The controversial signboards have given rise to a debate on whether tobacco manufacturers should be allowed to sponsor education. Some strongly oppose it because they believe that it is against the stipulation that no cigarettes be sold to youngsters under the age of 18. By inserting such words as tobacco in the title of schools, cigarette manufacturers are actually promoting smoking among children.
This argument does not make the distinction between two things: Tobacco manufacturers’ social responsibility to donate to education or other causes of public welfare, and the limits on their right to promote their products.
Obviously, there is nothing wrong in tobacco manufacturers aiding education or other public welfare.
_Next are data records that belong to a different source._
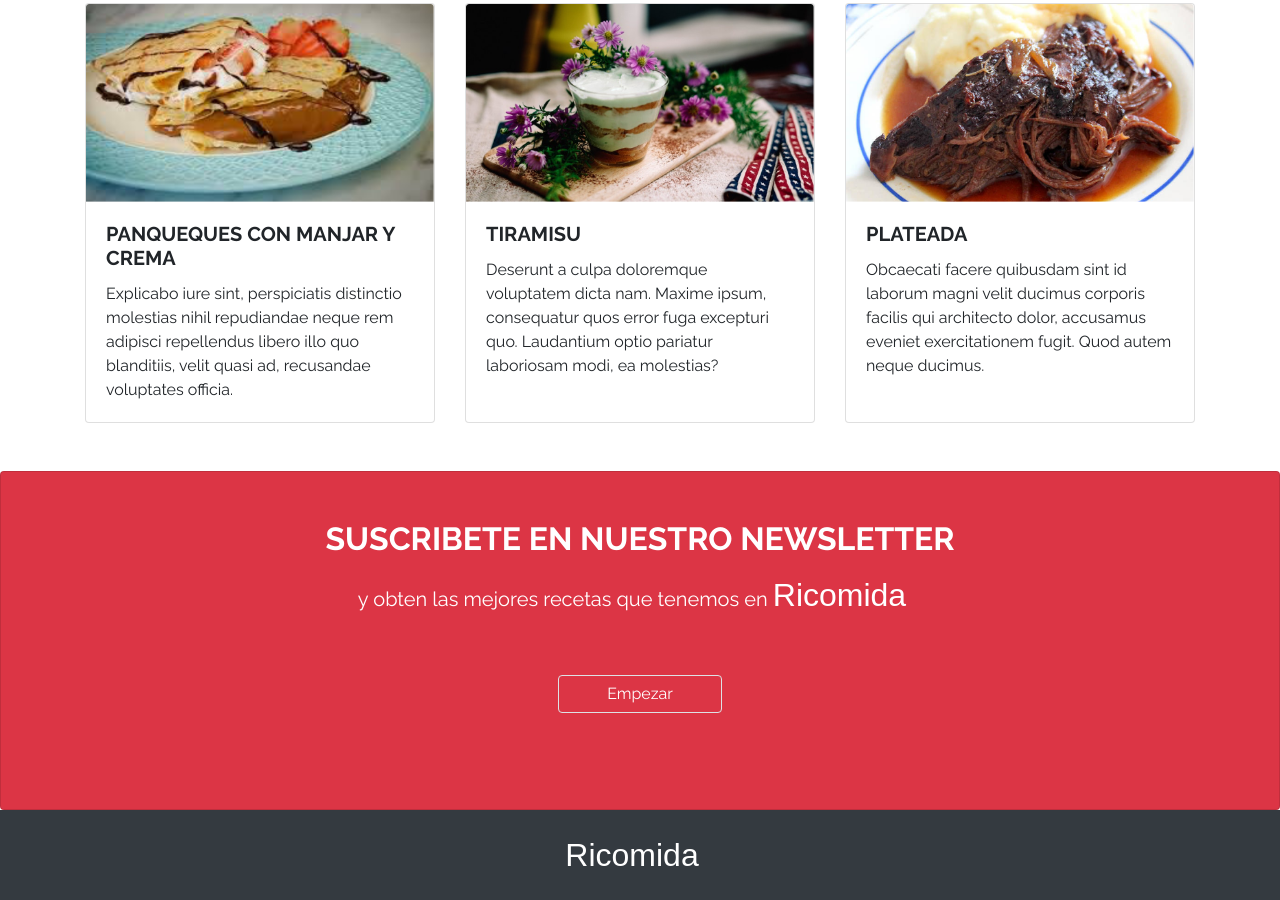
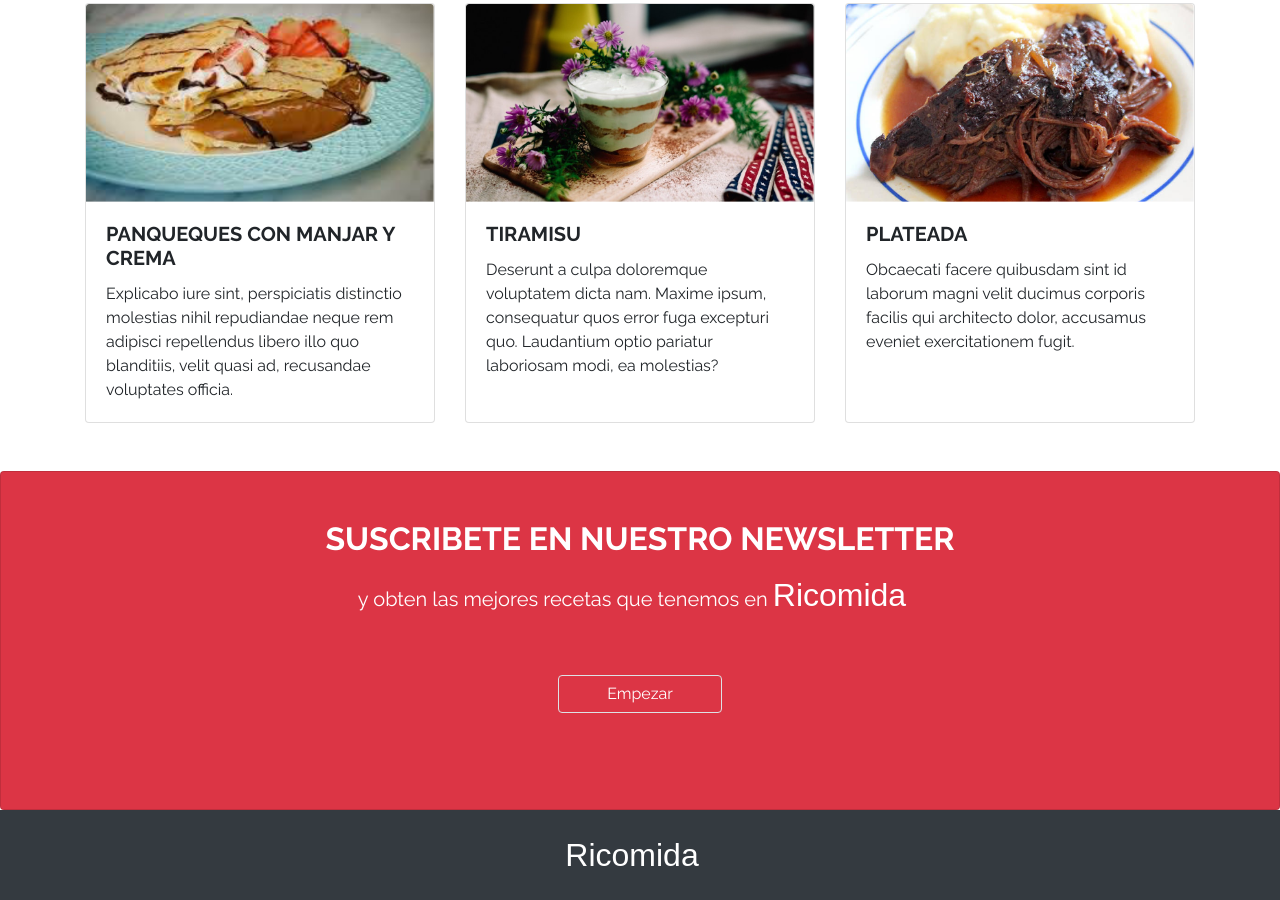
Before and after one commit to krakerbrain/Desafio-Ricomida, a plain HTML site: page index.html in a window 1280 px wide. Shown: the part 1933-2833 px from the top of the page. Drawn offline with nearby package versions, Linux system fonts and the light colour scheme; a web font is replaced by a local one.

Commit message:
Commit Final

```diff
--- a/index.html
+++ b/index.html
@@ -171,7 +171,7 @@
           <img class="card-img-top" src="assets\img\recipe-card-3.png" alt="Plateada">
           <div class="card-body">
             <h5 class="card-title font-weight-bold">PLATEADA</h5>
-            <p class="card-text">Obcaecati facere quibusdam sint id laborum magni velit ducimus corporis facilis qui architecto dolor, accusamus eveniet exercitationem fugit. Quod autem neque ducimus.</p>
+            <p class="card-text">Obcaecati facere quibusdam sint id laborum magni velit ducimus corporis facilis qui architecto dolor, accusamus eveniet exercitationem fugit.</p>
           </div>
         </div>
       </div>
```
All enterprises that thrive on people’s money must fulfill their social responsibility. Tobacco firms should be no exception and they should not be barred from contributing to social welfare simply because the cigarettes they produce are harmful to smokers’ health.
Whether they should promote themselves in one way or another by making donations is another question. And it is indeed problematic when it comes to education.
As all know, tobacco usage among teenagers is a great concern since 15 million of the total of 130 million teenagers smoke. It is definitely necessary to keep this group of people away from the influence of tobacco.
The issue is whether tobacco firms explicitly promote smoking among students when they offer aid to the building of a school. The slogan “Tobacco helps you become a talent” is clearly inappropriate for primary school students.
There should be specific stipulations to ban explicit promotion of tobacco when it comes to contribution to social welfare by tobacco firms. The rule that all cigarette packs must carry the warning “smoking is harmful to health” may also apply in this matter.
There should be no problem in a school being called Tobacco Project Hope Primary School, but there must be a line under it stating that smoking is harmful to health. Then the school signboard will turn out to be a warning to teenagers.
Of course, leaving no, or little, room for tobacco firms to promote their products will quite probably dampen their enthusiasm to make donations. But it is much better than allowing them to promote their brands simply because of the money they provide.
They are welcome to contribute to social welfare but there should be no strings attached. Their contribution to social welfare can be considered as redemption because their prosperity is at the cost of people’s health.